“Not many lawyers consent to being pushed out of a plane at 13,000 feet as part of their job,” she added.

Route to the Top

After graduating from the University of Miami School of Law in 2000, Colvin joined the Atlanta office of Alston & Bird. She later was a partner at FisherBroyles, where she created the firm’s higher education practice area and served as outside counsel to the Georgia Independent College Association, Young Harris College and other higher-education clients.

“I quickly realized higher education law provided a professional opportunity to do interesting work and impact student success,” Colvin said.

In 2010, North Georgia College & State University became a client, and, as the institution grew, so did the volume of its legal work. In 2014, the university offered Colvin a role as its first in-house lawyer.


Colvin and her husband, Heath, have been married for nearly 12 years and are the parents of a first-grader.

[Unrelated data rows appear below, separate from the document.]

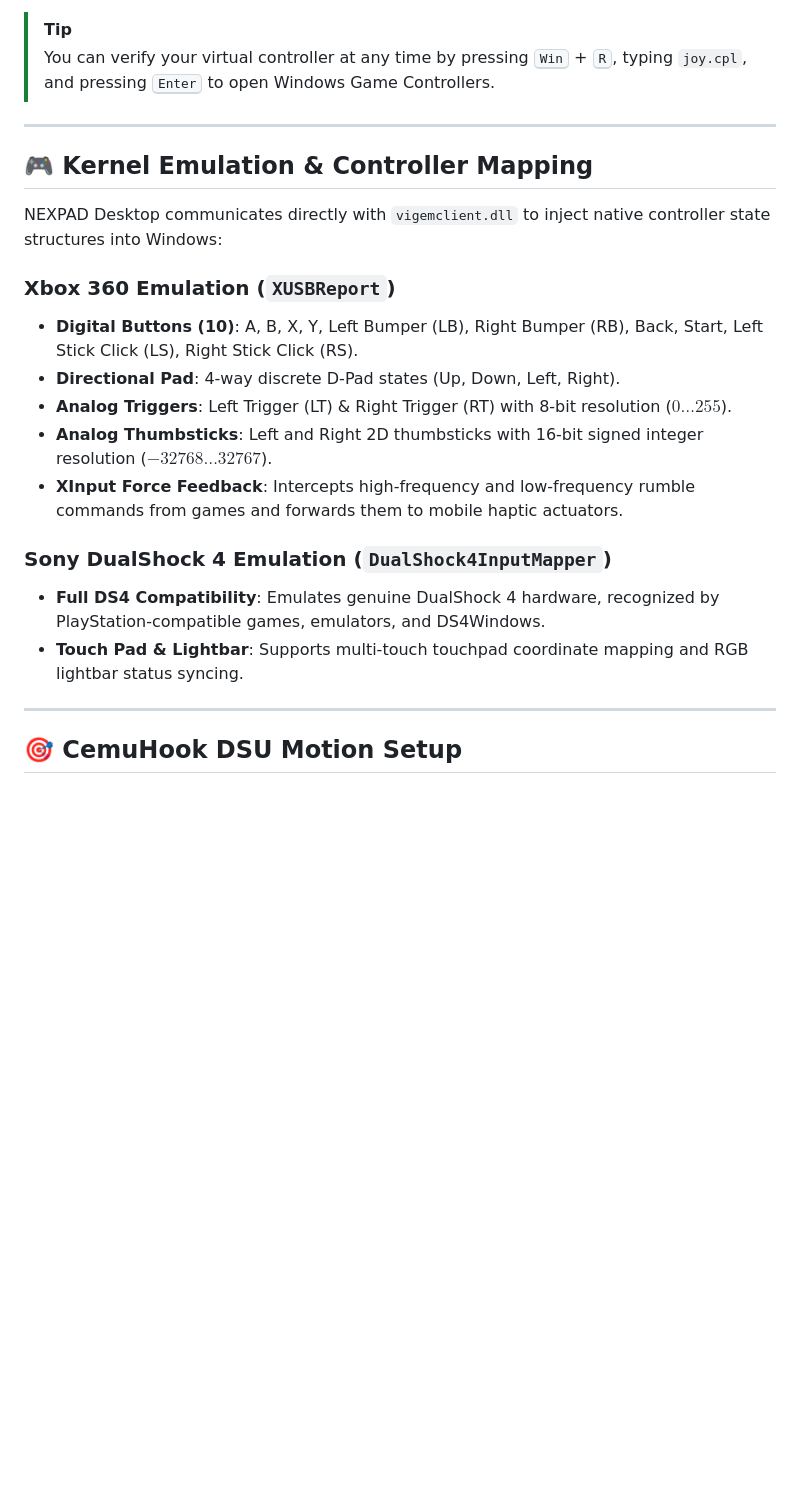
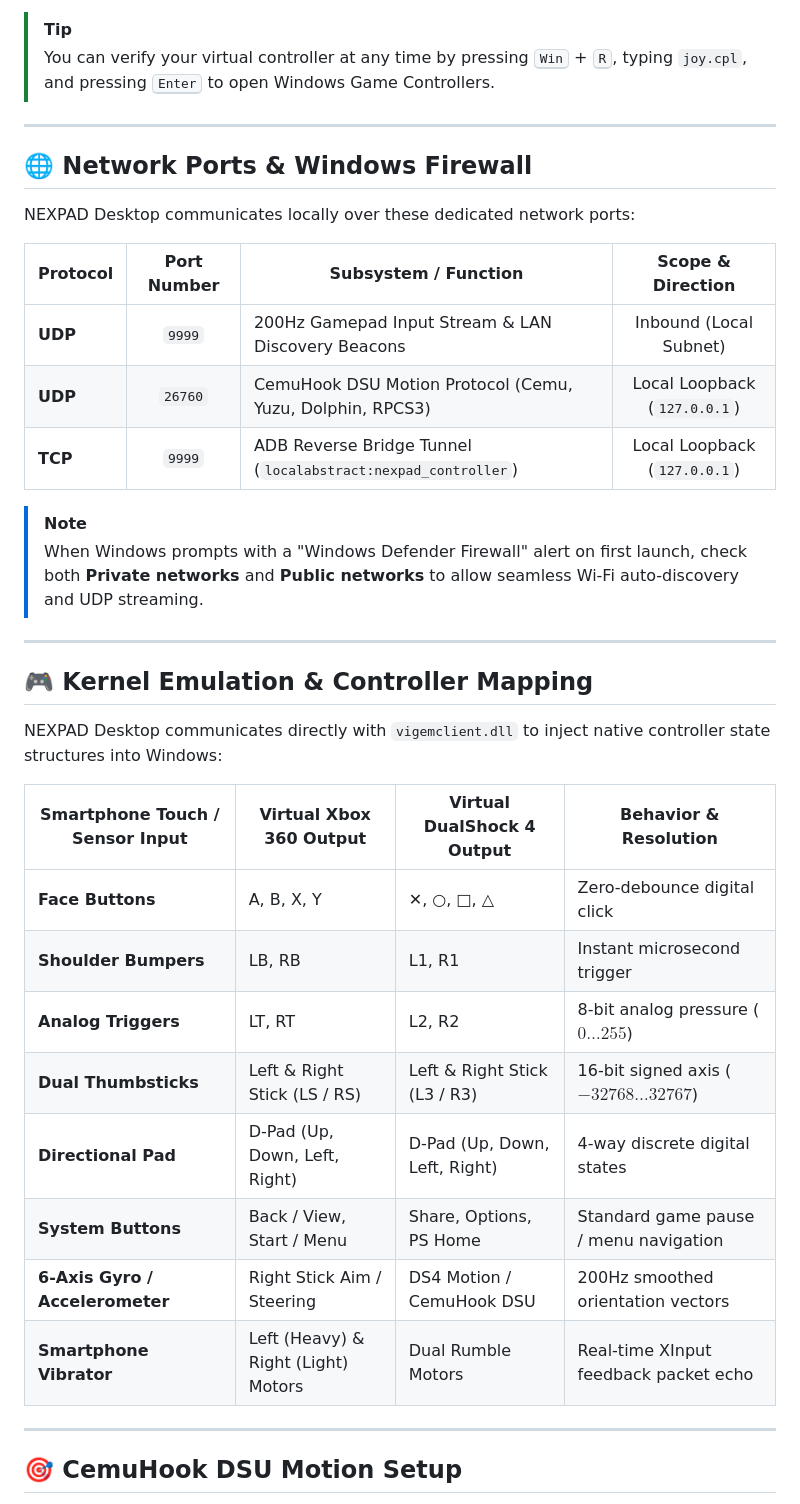
Before and after one commit to parmarsanket/NEXPAD-Desktop, a Markdown page: README.md, the part around one of its changes. GitHub-like rendering; blank space fills up the shorter version.

```diff
--- a/README.md
+++ b/README.md
@@ -158,20 +173,35 @@ Everything you need is bundled inside the installer. No external driver hunting
 
 ---
 
+## 🌐 Network Ports & Windows Firewall
+
+NEXPAD Desktop communicates locally over these dedicated network ports:
+
+| Protocol | Port Number | Subsystem / Function | Scope & Direction |
+|---|:---:|---|:---:|
+| **UDP** | `9999` | 200Hz Gamepad Input Stream & LAN Discovery Beacons | Inbound (Local Subnet) |
+| **UDP** | `26760` | CemuHook DSU Motion Protocol (Cemu, Yuzu, Dolphin, RPCS3) | Local Loopback (`127.0.0.1`) |
+| **TCP** | `9999` | ADB Reverse Bridge Tunnel (`localabstract:nexpad_controller`) | Local Loopback (`127.0.0.1`) |
+
+> [!NOTE]
+> When Windows prompts with a "Windows Defender Firewall" alert on first launch, check both **Private networks** and **Public networks** to allow seamless Wi-Fi auto-discovery and UDP streaming.
+
+---
+
 ## 🎮 Kernel Emulation & Controller Mapping
 
 NEXPAD Desktop communicates directly with `vigemclient.dll` to inject native controller state structures into Windows:
 
-### Xbox 360 Emulation (`XUSBReport`)
-* **Digital Buttons (10)**: A, B, X, Y, Left Bumper (LB), Right Bumper (RB), Back, Start, Left Stick Click (LS), Right Stick Click (RS).
-* **Directional Pad**: 4-way discrete D-Pad states (Up, Down, Left, Right).
-* **Analog Triggers**: Left Trigger (LT) & Right Trigger (RT) with 8-bit resolution ($0\dots 255$).
-* **Analog Thumbsticks**: Left and Right 2D thumbsticks with 16-bit signed integer resolution ($-32768\dots 32767$).
-* **XInput Force Feedback**: Intercepts high-frequency and low-frequency rumble commands from games and forwards them to mobile haptic actuators.
-
-### Sony DualShock 4 Emulation (`DualShock4InputMapper`)
-* **Full DS4 Compatibility**: Emulates genuine DualShock 4 hardware, recognized by PlayStation-compatible games, emulators, and DS4Windows.
-* **Touch Pad & Lightbar**: Supports multi-touch touchpad coordinate mapping and RGB lightbar status syncing.
+| Smartphone Touch / Sensor Input | Virtual Xbox 360 Output | Virtual DualShock 4 Output | Behavior & Resolution |
+|---|---|---|---|
+| **Face Buttons** | A, B, X, Y | ✕, ○, □, △ | Zero-debounce digital click |
+| **Shoulder Bumpers** | LB, RB | L1, R1 | Instant microsecond trigger |
+| **Analog Triggers** | LT, RT | L2, R2 | 8-bit analog pressure ($0\dots 255$) |
+| **Dual Thumbsticks** | Left & Right Stick (LS / RS) | Left & Right Stick (L3 / R3) | 16-bit signed axis ($-32768\dots 32767$) |
+| **Directional Pad** | D-Pad (Up, Down, Left, Right) | D-Pad (Up, Down, Left, Right) | 4-way discrete digital states |
+| **System Buttons** | Back / View, Start / Menu | Share, Options, PS Home | Standard game pause / menu navigation |
+| **6-Axis Gyro / Accelerometer** | Right Stick Aim / Steering | DS4 Motion / CemuHook DSU | 200Hz smoothed orientation vectors |
+| **Smartphone Vibrator** | Left (Heavy) & Right (Light) Motors | Dual Rumble Motors | Real-time XInput feedback packet echo |
 
 ---
 
```
Also changed, not shown: other parts of README.md (+54 -0 lines).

“I gave up on my dream of playing professional beach volleyball 10 years ago and took up tennis,” Colvin said, adding that she wishes she had more time to play.

The family lives in downtown Atlanta but likes to adventure in the North Georgia mountains on most weekends.

Last Book

The “Kristin Lavransdatter” trilogy, by Sigrid Undset, the winner of the Nobel Prize for literature in 1928. Colvin said she enjoys most of her books on Next up, for her son’s school book club, is “Why Are All the Black Kids Sitting Together in the Cafeteria?,” by Beverly Tatum.